The impossible objectivity?

The photojournalist testifies, he shows what he sees. But what he sees is already equipped with a filter: “I am not a press worker. I can not pretend to be objective,” says Stefania Mizara, independent photoreporter, one of the first journalists to Entering the Gaza Strip in 2008. She explains that it is her personal feel that guides the shooting and that she can not make this impression disappear:

“Positioning myself in relation to an event is inevitable because it is part of the choreography of the work, and only the choice of the framework is a position on the subject, if I am impressed by the fact that it There will be more young people or elderly people in a demonstration, I will choose to show this cleavage. “
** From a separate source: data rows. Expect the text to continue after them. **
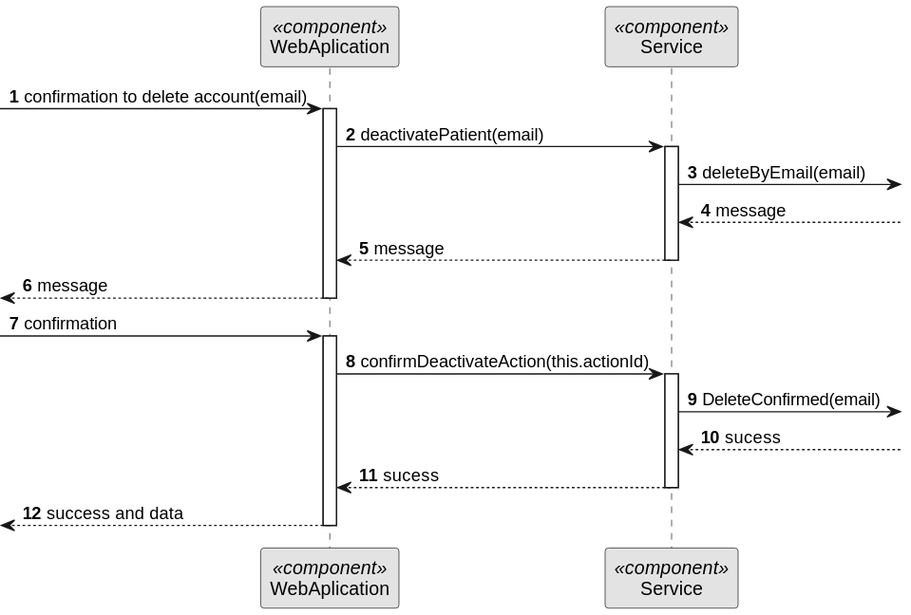
Ana-Miguel-Silva/SurgicalAppointmentAndResourceManagement keeps this PlantUML diagram as docs/BackofficeModule/6.2.3/sequence-diagram-3.svg. Above is the earlier version. The source it was exported from:
```plantuml
@startuml
skinparam monochrome true
skinparam packageStyle rectangle
skinparam shadowing false

autonumber

participant "WebAplication" as FE <<component>>
participant "Service" as SERV <<component>>

-> FE : confirmation to delete account(email)
activate FE


FE -> SERV: deactivatePatient(email)
activate SERV

 SERV -> : deleteByEmail(email)

 SERV <-- : message


SERV --> FE : message
deactivate

<-- FE : message
deactivate FE

-> FE : confirmation
deactivate SERV
activate FE



FE -> SERV : confirmDeactivateAction(this.actionId)
activate SERV
 SERV -> : DeleteConfirmed(email)

 SERV <-- : sucess


 SERV --> FE : sucess

deactivate SERV
<-- FE  : success and data

deactivate FE
@enduml
```
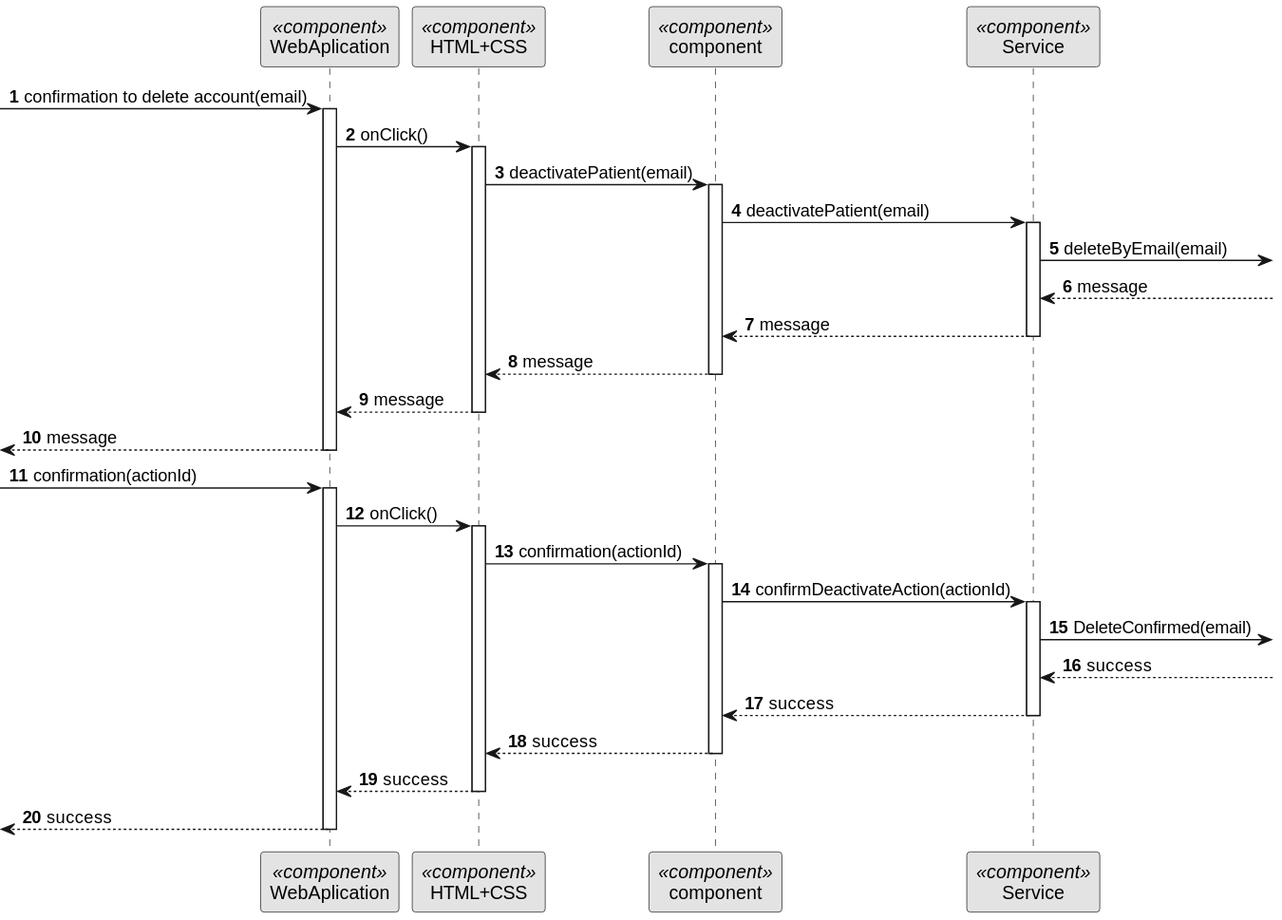
Above is the later version.

Diff of the diagram source:
```diff
@@ -6,13 +6,19 @@
 autonumber
 
 participant "WebAplication" as FE <<component>>
+participant "HTML+CSS" as HT <<component>>
+participant "component" as CM <<component>>
 participant "Service" as SERV <<component>>
 
 -> FE : confirmation to delete account(email)
 activate FE
 
+FE -> HT : onClick()
+activate HT
+HT -> CM : deactivatePatient(email)
+activate CM
 
-FE -> SERV: deactivatePatient(email)
+CM -> SERV: deactivatePatient(email)
 activate SERV
 
  SERV -> : deleteByEmail(email)
@@ -20,29 +26,52 @@
  SERV <-- : message
 
 
-SERV --> FE : message
-deactivate
+
+SERV --> CM : message
+ deactivate SERV
+
+ CM --> HT : message
+ deactivate CM
+
+  HT --> FE : message
+  deactivate HT
+
 
 <-- FE : message
 deactivate FE
 
--> FE : confirmation
+-> FE : confirmation(actionId)
 deactivate SERV
 activate FE
 
+FE -> HT : onClick()
+activate HT
+
+HT -> CM : confirmation(actionId)
+activate CM
 
 
-FE -> SERV : confirmDeactivateAction(this.actionId)
+CM -> SERV : confirmDeactivateAction(actionId)
+
+
 activate SERV
  SERV -> : DeleteConfirmed(email)
 
- SERV <-- : sucess
+ SERV <-- : success
 
 
- SERV --> FE : sucess
+ SERV --> CM : success
 
 deactivate SERV
-<-- FE  : success and data
+
+CM --> HT : success
+deactivate CM
+
+HT --> FE : success
+deactivate HT
+
+
+<-- FE  : success
 
 deactivate FE
 @enduml
```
Fidelity to the real is not necessarily easy on the field, despite all the inclinations of objectivity of the photographers. Individual perception and temptations of composition put a strain on the ideal of images of pure information. But it is undoubtedly the field that regulates the place of aesthetic research: “When you are under the bombs, I do not think you have time to make romanticism,” summarizes Jean-Francois Leroy to his interlocutor of the World .

For its part, the Belgian photojournalist Maxime Gyselinck also talks about this modulation of aesthetic research according to the event he covers. For him, reporting to refugees or urban revolts are more conducive to composition work. He explains that “in demonstration, you have the time to build your image, think of your framing, your light …”, while the field missions where the danger is more present prevail the instantaneity on The aesthetic.

The photojournalist does not testify to what is happening before his eyes, but to what he sees happening. It therefore provides a vision, his own, distinct from one photographer to another. Some will choose to assume their point of view and others choose to erase it as much as possible. Covering a subject by offering photos that will mark public opinion without switching to a form of aesthetics of reality is a real challenge. In this sense, the subtle balance between the ideal of objectivity and the aesthetic ideal is one of the professional skills that distinguishes the amateur photojournalist armed with his Smartphone.